Project Snapshot

Surveillance Pillar

Reducing Inappropriate Improving Antibiotic Stewardship in Primary Care Clinics: A Co-design Approach

Principal Investigator: Myles Leslie, PhD

Co-Investigator(s): Lee A Green, MD

Project Theme: Education and Societal Impact

The Aim

We will work alongside family doctors to help them better understand the in-the-moment, and bigger policy factors that shape their decisions to prescribe antibiotics.  We will then present them with tried and tested options from other primary care settings to help them choose the best way to improve antibiotic stewardship in their own clinic.

Why is This Important?

A number of ideas for improving antibiotic stewardship are out there, but the problem of over-prescribing continues.  By using the ideas of co-design, and by working alongside family doctors to understand their work worlds and decisions, we will be helping them to pick, and commit to, the ideas that are the best for their situation.
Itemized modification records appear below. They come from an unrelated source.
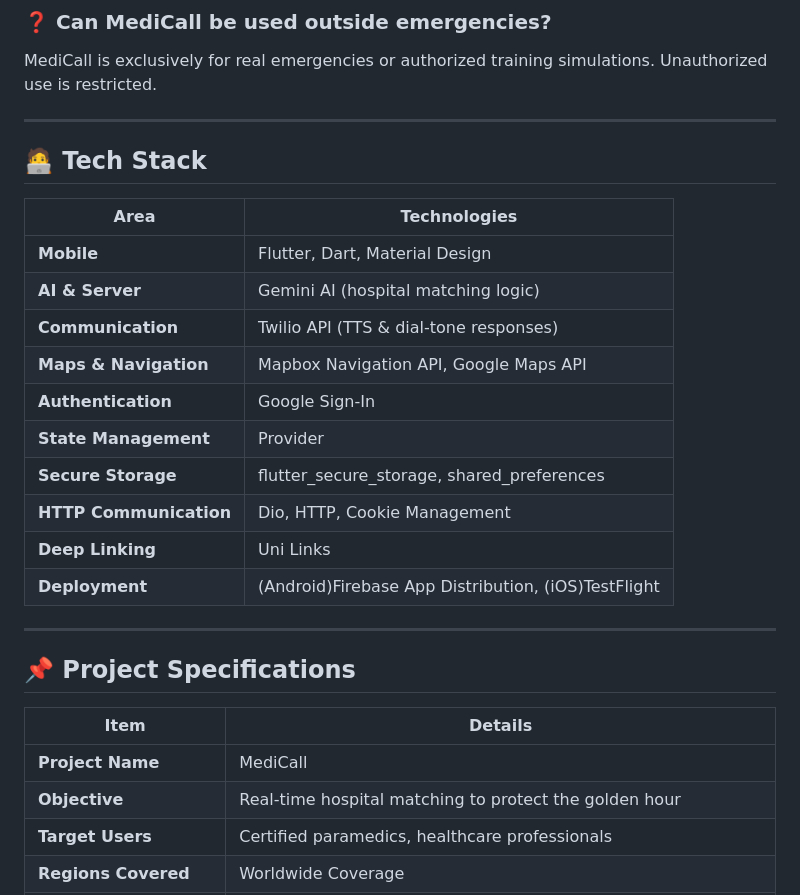
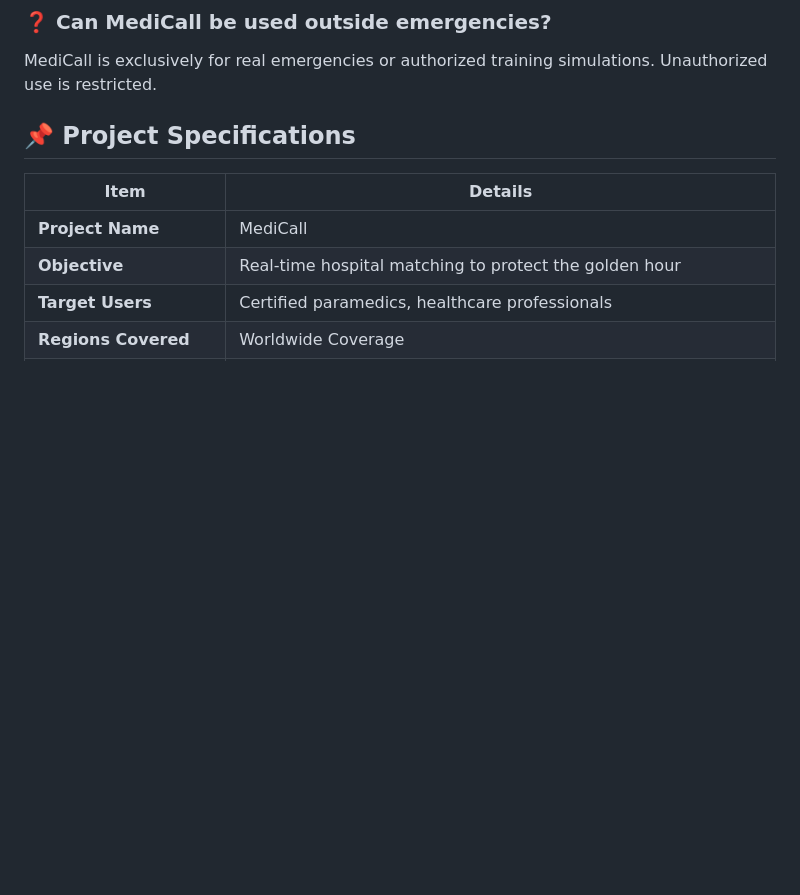
Before and after one commit to gdsc-konkuk/24-25-proj-Atempo-Client, a Markdown page: README.md, the part around one of its changes. Rendered like a GitHub page; blank space fills up the shorter version.

```diff
--- a/README.md
+++ b/README.md
@@ -76,25 +117,6 @@ MediCall does not store personal data (names, IDs). Information is encrypted and
 ### ❓ **Can MediCall be used outside emergencies?**
 MediCall is exclusively for real emergencies or authorized training simulations. Unauthorized use is restricted.
 
----
-
-## 🧑‍💻 Tech Stack
-
-| Area                   | Technologies                                  |
-|------------------------|-----------------------------------------------|
-| **Mobile**             | Flutter, Dart, Material Design                |
-| **AI & Server**        | Gemini AI (hospital matching logic)           |
-| **Communication**      | Twilio API (TTS & dial-tone responses)        |
-| **Maps & Navigation**  | Mapbox Navigation API, Google Maps API        |
-| **Authentication**     | 	Google Sign-In                               |
-| **State Management**   | Provider                                      |
-| **Secure Storage**     | flutter_secure_storage, shared_preferences    |
-| **HTTP Communication** | Dio, HTTP, Cookie Management                  |
-| **Deep Linking**       | Uni Links                                     |
-| **Deployment**         | (Android)Firebase App Distribution, (iOS)TestFlight |
-
----
-
 ## 📌 Project Specifications
 
 | Item                  | Details                                                               |
```
Also changed, not shown: other parts of README.md (+77 -35 lines).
Our focus is on co-designing an antibiotic stewardship solution with family doctors so that they see it as valid and will commit to putting it into action.  The chosen solution will help reduce the kind of prescribing that leads to antibiotic resistance.

Research Questions

  1. What are the patterns of antibiotic prescribing in adult family medicine clinics?
  2. What are the factors shaping family doctors’ decisions to prescribe antibiotics in those clinics?
  3. Which evidence-based programs to reduce antibiotic prescribing, adapted in which ways to local context, are preferred by family doctors?
  4. How might the uptake of these programs shape the pursuit of other care quality and policy priorities?


Our Approach

Researchers and quality improvement experts from the University of Calgary (UofC), the University of Alberta (UofA), and the Alberta Health Quality Council of Alberta (HQCA) will be working together with administrative staff and family doctors in a large Primary Care Network (PCN) to conduct this research.

One team will work with the numerical data from the PCN to identify patterns in antibiotic prescribing.  Another two teams will conduct interviews with family doctors from the PCN to identify: 1) the factors that shape their prescribing, and 2) how policies and work culture shape their ability to commit to their preferred antibiotic stewardship program.

Leveraged Sources of Support

  • Infrastructure at the UofC School of Public Policy, as well as in-kind contributions from the UofA, and HQCA will be used to leverage the MIF funds.

Knowledge & Technology: Exchange and Exploitation

  • We will work in conjunction with the doctors and PCN leadership to develop an antibiotic stewardship program that targets and reflects the values of family doctors.

Highly Qualified Personnel

  • 1 Research Assistant
  • 1 Research Scientist